- Destroying jobs in the U.S. auto industry – “The loss of popular new vehicle options and the significant price increases at the dealership will mean that fewer new vehicles will be purchased – almost certainly far fewer than EPA is predicting.”
- Causing more deaths and serious injuries on America’s highways – “As new vehicle models become unaffordable or unappealing, many American families will be left driving older and older used cars, and the age of the nation’s auto fleet will rise dramatically.”
- Worsening air quality and increasing global carbon emissions – “The minerals and components used in (electric vehicle)batteries are mostly processed or manufactured in China using power generated from coal. While the U.S. has achieved huge reductions in carbon dioxide emissions by converting coal-fired power plants to natural gas, China’s carbon emissions are growing rapidly because of its heavy reliance on coal, and EPA’s rules will only accelerate that dynamic.”
Several stakeholders have pushed back on the proposed emission standards while most Americans remain hesitant to purchase an electric vehicle.
The Owner-Operator Independent Drivers Association calls the rulemaking “hurried” and points out the lack of a national charging infrastructure.
OOIDA President Todd Spencer issued the following statement:
“The Biden-Harris EPA is continuing their regulatory blitz on small-business truckers. The latest proposal comes on the heels of a hurried nitrogen oxide emissions rulemaking finalized in December along with a California waiver mandating sales of electric trucks. Today’s announcement is a blatant attempt to force consumers into purchasing electric vehicles while a national charging infrastructure network remains absent for heavy-duty commercial trucks. Professional drivers are skeptical of (electric vehicle) costs, mileage range, battery weight and safety, charging time, and availability. It’s baffling that the EPA is pushing forward with more impractical emissions timelines without first addressing these overwhelming concerns with electric (commercial motor vehicles). The pursuit of this radical environmental agenda in conjunction with an anticipated speed limiter mandate will regulate the safest and most experienced truckers off the road.”
The Alliance for Automotive Innovation, whose members include the biggest auto manufacturers in the world, is suggesting the Biden administration is moving too fast with its proposed emission standards.

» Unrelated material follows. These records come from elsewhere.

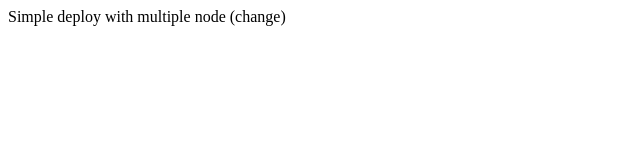
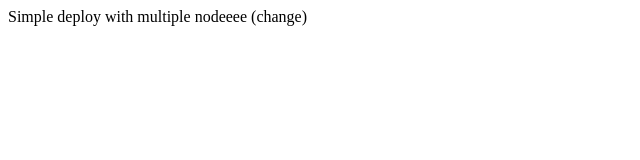
Before and after one commit to Frontarolli/simple-test, a plain HTML site: page index.html in a window 1280 px wide. Shown: the full height of the page, 0-640 px from the left. Drawn offline with Linux system fonts and the light colour scheme.

Commit message:
new Update

```diff
--- a/index.html
+++ b/index.html
@@ -3,6 +3,6 @@
         <title>SAMPLE TEST</title>
     </head>
     <body>
-        <p2>Simple deploy with multiple node (change) <p2>
+        <p2>Simple deploy with multiple nodeeee (change) <p2>
     </body>
 </html>
```
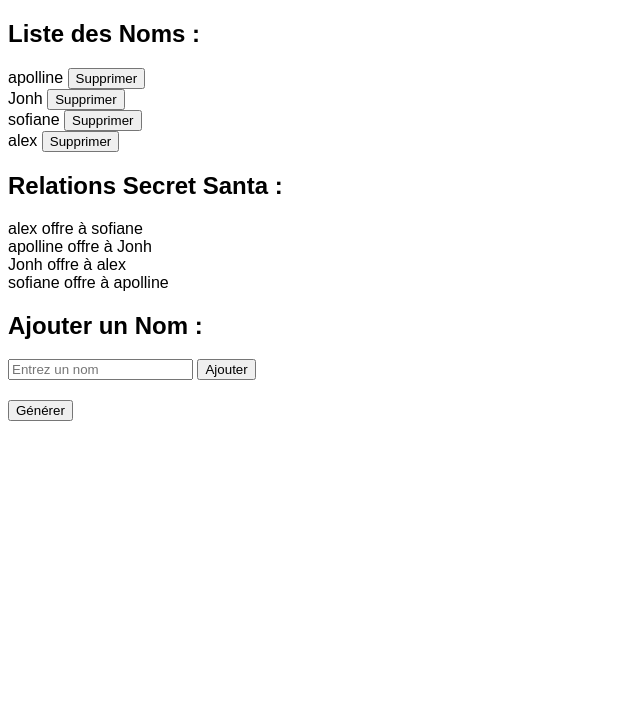
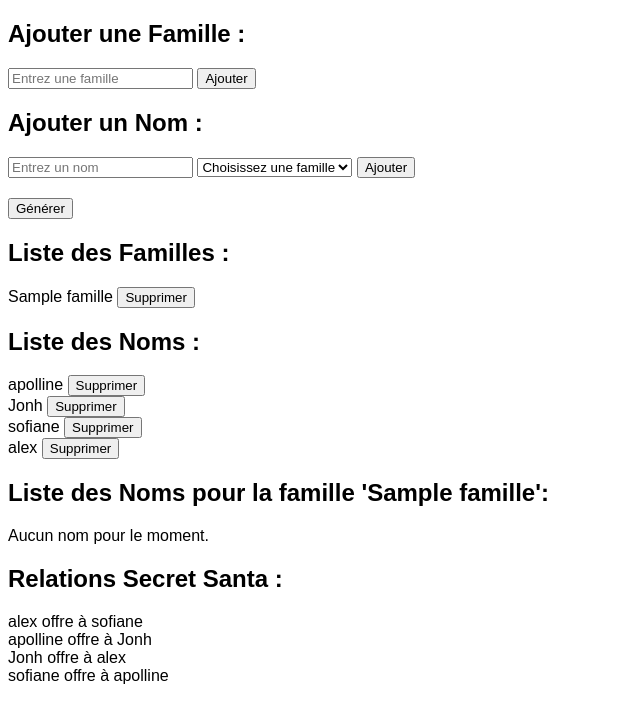
Before and after one commit to MathieuKer/secret_santa_quick, a PHP site: page / in a window 1280 px wide. Shown: the top 723 px of the page, without its empty margins (0-640 px from the left). Run offline with PHP 8.4, Linux system fonts and the light colour scheme; data comes from the database, SQL or seed files in the repository; tables that the repository leaves empty hold one stand-in row (values such as "Sample post").

Commit message:
organisation projet en plusieurs fichier. début de mise en place concept de famille

```diff
--- /dev/null
+++ b/conn1.php
@@ -0,0 +1,14 @@
+<?php
+// Connexion à la base de données
+$servername = "localhost";
+$username = "root";
+$password = "root";
+$dbname = "secret_santa";
+
+$conn = new mysqli($servername, $username, $password, $dbname);
+
+if ($conn->connect_error) {
+    die("La connexion a échoué : " . $conn->connect_error);
+}
+
+?>
--- /dev/null
+++ b/constructor.php
@@ -0,0 +1,70 @@
+<?php
+
+require_once 'functions.php';
+
+
+// Traitement pour associer un nouveau nom à une famille
+if ($_SERVER["REQUEST_METHOD"] == "POST" && !empty($_POST["new_name"]) && isset($_POST["selected_family"])) {
+    $new_name = $_POST["new_name"];
+    $selected_family = $_POST["selected_family"];
+
+    // Vérifier si le nom n'existe pas déjà
+    $sql_check = "SELECT COUNT(*) as count FROM personne WHERE nom = '$new_name'";
+    $result_check = $conn->query($sql_check);
+    $row_check = $result_check->fetch_assoc();
+    $count = $row_check['count'];
+
+    if ($count == 0) {
+        // Insertion du nouveau nom avec l'id de la famille dans la table `personne`
+        $sql = "INSERT INTO personne (nom, id_famille) VALUES ('$new_name', '$selected_family')";
+        $conn->query($sql);
+    }
+
+    // Appeler la fonction de mélange des noms
+    RandomizeNames($conn);
+}
+
+if ($_SERVER["REQUEST_METHOD"] == "POST" && !empty($_POST["new_family"])) {
+    // Récupération de la famille entrée dans le formulaire
+    $new_family = $_POST["new_family"];
+
+    // Vérifier si le nom n'existe pas déjà
+    $sql_check = "SELECT COUNT(*) as count FROM famille WHERE nom_famille = '$new_family'";
+    $result = $conn->query($sql_check);
+    $row = $result->fetch_assoc();
+    $count = $row['count'];
+
+    if ($count == 0) {
+        // Insertion de la nouvelle famille dans la table `famille`
+        $sql = "INSERT INTO famille (nom_famille) VALUES ('$new_family')";
+        $conn->query($sql);
+    }
+
+    RandomizeNames($conn);
+}
+
+// Suppression d'un nom si le bouton "Supprimer" est cliqué
+if ($_SERVER["REQUEST_METHOD"] == "POST" && isset($_POST["delete_name"])) {
+    $delete_name = $_POST["delete_name"];
+    $sql_delete = "DELETE FROM personne WHERE nom = '$delete_name'";
+    $conn->query($sql_delete);
+
+    RandomizeNames($conn);
+}
+
+// Suppression d'une famille si le bouton "Supprimer" est cliqué
+if ($_SERVER["REQUEST_METHOD"] == "POST" && isset($_POST["delete_family"])) {
+    $delete_family = $_POST["delete_family"];
+    $sql_delete = "DELETE FROM famille WHERE nom_famille = '$delete_family'";
+    $conn->query($sql_delete);
+
+    RandomizeNames($conn);
+}
+
+if ($_SERVER["REQUEST_METHOD"] == "POST" && isset($_POST["generate"])) {
+    // Suppression des données de la table `relation_secret_santa`
+    RandomizeNames($conn);
+}
+
+
+?>
--- /dev/null
+++ b/functions.php
@@ -0,0 +1,28 @@
+<?php
+
+function RandomizeNames($conn){
+    $sql_truncate = "TRUNCATE TABLE relation_secret_santa";
+    $conn->query($sql_truncate);
+
+    // Récupération de tous les noms de la table `personne`
+    $sql_select = "SELECT nom FROM personne";
+    $result = $conn->query($sql_select);
+
+    $names = [];
+    while ($row = $result->fetch_assoc()) {
+        $names[] = $row["nom"];
+    }
+
+    shuffle($names);
+
+    // Création des nouvelles relations Secret Santa
+    $numNames = count($names);
+    for ($i = 0; $i < $numNames; $i++) {
+        $id_giver = $names[$i];
+        $id_receiver = $names[($i + 1) % $numNames]; // Assurez-vous qu'une personne ne s'offre pas un cadeau à elle-même
+        $sql_insert = "INSERT INTO relation_secret_santa (id_giver, id_receiver) VALUES ('$id_giver', '$id_receiver')";
+        $conn->query($sql_insert);
+    }
+}
+
+?>
--- a/index.php
+++ b/index.php
@@ -1,3 +1,9 @@
+<?php
+    require_once 'conn1.php';
+    require_once 'constructor.php';
+
+?>
+
 <!DOCTYPE html>
 <html>
 <head>
@@ -17,45 +23,64 @@
 </head>
 <body>
 
+<h2>Ajouter une Famille :</h2>
+<form method="post" action="<?php echo htmlspecialchars($_SERVER["PHP_SELF"]); ?>">
+    <input type="text" name="new_family" placeholder="Entrez une famille" required>
+    <input type="submit" value="Ajouter">
+</form>
+
+<h2>Ajouter un Nom :</h2>
+<form method="post" action="<?php echo htmlspecialchars($_SERVER["PHP_SELF"]); ?>">
+    <input type="text" name="new_name" placeholder="Entrez un nom" required>
+
+    <!-- Ajout de la dropdownlist pour sélectionner une famille -->
+    <select name="selected_family" required>
+        <option value="" disabled selected>Choisissez une famille</option>
+        <?php
+            // Récupération de toutes les familles de la table `famille`
+            $sql_select_families = "SELECT id_famille, nom_famille FROM famille";
+            $result_families = $conn->query($sql_select_families);
+
+            while ($row_family = $result_families->fetch_assoc()) {
+                echo "<option value='" . $row_family["id_famille"] . "'>" . $row_family["nom_famille"] . "</option>";
+            }
+        ?>
+    </select>
+
+    <?php
+    // Vérifier si des familles existent avant d'afficher le bouton "Ajouter un Nom"
+    $sql_check_families = "SELECT COUNT(*) as count FROM famille";
+    $result_check_families = $conn->query($sql_check_families);
+    $row_check_families = $result_check_families->fetch_assoc();
+    $count_families = $row_check_families['count'];
+
+    if ($count_families > 0) {
+        echo '<input type="submit" value="Ajouter">';
+    } else {
+        echo '<input type="submit" value="Ajouter" disabled>';
+    }
+    ?>
+</form>
+
+<form method="post" action="<?php echo htmlspecialchars($_SERVER["PHP_SELF"]); ?>">
+    <input type="submit" name="generate" value="Générer">
+</form>
+
 <?php
-// Connexion à la base de données
-$servername = "localhost";
-$username = "root";
-$password = "";
-$dbname = "secret_santa";
 
-$conn = new mysqli($servername, $username, $password, $dbname);
+// Récupération de toutes les familles de la table `famille`
+$sql_select = "SELECT nom_famille FROM famille";
+$result = $conn->query($sql_select);
 
-if ($conn->connect_error) {
-    die("La connexion a échoué : " . $conn->connect_error);
-}
-
-if ($_SERVER["REQUEST_METHOD"] == "POST" && !empty($_POST["new_name"])) {
-    // Récupération du nom entré dans le formulaire
-    $new_name = $_POST["new_name"];
-
-    // Vérifier si le nom n'existe pas déjà
-    $sql_check = "SELECT COUNT(*) as count FROM personne WHERE nom = '$new_name'";
-    $result = $conn->query($sql_check);
-    $row = $result->fetch_assoc();
-    $count = $row['count'];
-
-    if ($count == 0) {
-        // Insertion du nouveau nom dans la table `personne`
-        $sql = "INSERT INTO personne (nom) VALUES ('$new_name')";
-        $conn->query($sql);
+if ($result->num_rows > 0) {
+    echo "<h2>Liste des Familles :</h2>";
+    echo "<ul>";
+    while ($row = $result->fetch_assoc()) {
+        echo "<li>" . $row["nom_famille"] . " <form method='post' action='".htmlspecialchars($_SERVER["PHP_SELF"])."' style='display:inline'><input type='hidden' name='delete_family' value='" . $row["nom_famille"] . "'><input type='submit' value='Supprimer'></form></li>";
     }
-
-    RandomizeNames($conn);
-}
-
-// Suppression d'un nom si le bouton "Supprimer" est cliqué
-if ($_SERVER["REQUEST_METHOD"] == "POST" && isset($_POST["delete_name"])) {
-    $delete_name = $_POST["delete_name"];
-    $sql_delete = "DELETE FROM personne WHERE nom = '$delete_name'";
-    $conn->query($sql_delete);
-
-    RandomizeNames($conn);
+    echo "</ul>";
+} else {
+    echo "Aucune famille pour le moment.";
 }
 
 // Récupération de tous les noms de la table `personne`
@@ -73,35 +98,30 @@ if ($result->num_rows > 0) {
     echo "Aucun nom pour le moment.";
 }
 
-if ($_SERVER["REQUEST_METHOD"] == "POST" && isset($_POST["generate"])) {
-    // Suppression des données de la table `relation_secret_santa`
-    RandomizeNames($conn);
+
+// Récupération de toutes les familles de la table `famille`
+$sql_select_families = "SELECT id_famille, nom_famille FROM famille";
+$result_families = $conn->query($sql_select_families);
+
+while ($row_family = $result_families->fetch_assoc()) {
+    echo "<h2>Liste des Noms pour la famille '" . $row_family["nom_famille"] . "':</h2>";
+
+    // Récupération des noms associés à la famille
+    $sql_select_names = "SELECT nom FROM personne WHERE id_famille = '" . $row_family["id_famille"] . "'";
+    $result_names = $conn->query($sql_select_names);
+
+    if ($result_names->num_rows > 0) {
+        echo "<ul>";
+        while ($row_name = $result_names->fetch_assoc()) {
+            echo "<li>" . $row_name["nom"] . "</li>";
+        }
+        echo "</ul>";
+    } else {
+        echo "Aucun nom pour le moment.";
+    }
 }
 
-function RandomizeNames($conn){
-    $sql_truncate = "TRUNCATE TABLE relation_secret_santa";
-    $conn->query($sql_truncate);
 
-    // Récupération de tous les noms de la table `personne`
-    $sql_select = "SELECT nom FROM personne";
-    $result = $conn->query($sql_select);
-
-    $names = [];
-    while ($row = $result->fetch_assoc()) {
-        $names[] = $row["nom"];
-    }
-
-    shuffle($names);
-
-    // Création des nouvelles relations Secret Santa
-    $numNames = count($names);
-    for ($i = 0; $i < $numNames; $i++) {
-        $id_giver = $names[$i];
-        $id_receiver = $names[($i + 1) % $numNames]; // Assurez-vous qu'une personne ne s'offre pas un cadeau à elle-même
-        $sql_insert = "INSERT INTO relation_secret_santa (id_giver, id_receiver) VALUES ('$id_giver', '$id_receiver')";
-        $conn->query($sql_insert);
-    }
-}
 
 // Affichage du contenu de la table `relation_secret_santa`
 $sql_select_relation = "SELECT id_giver, id_receiver FROM relation_secret_santa";
@@ -121,15 +141,5 @@ if ($result_relation->num_rows > 0) {
 $conn->close();
 ?>
 
-<h2>Ajouter un Nom :</h2>
-<form method="post" action="<?php echo htmlspecialchars($_SERVER["PHP_SELF"]); ?>">
-    <input type="text" name="new_name" placeholder="Entrez un nom" required>
-    <input type="submit" value="Ajouter">
-</form>
-
-<form method="post" action="<?php echo htmlspecialchars($_SERVER["PHP_SELF"]); ?>">
-    <input type="submit" name="generate" value="Générer">
-</form>
-
 </body>
 </html>
```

In a blog post, the alliance’s president, John Bozzella, points out the new rules exceed Biden’s 50% electrification target that was announced in 2021. It also goes beyond the National Blueprint for Transportation Decarbonization’s target, which is also at 50%.
“Remember this: a lot has to go right for this massive – and unprecedented – change in our automotive market and industrial base to succeed, especially as 284 million light-duty vehicles across the country (that average 12 years in age) remain on the roads,” Bozzella said in a statement. “As of last year, (electric vehicles) accounted for just over 1% of all light-duty vehicles.” LL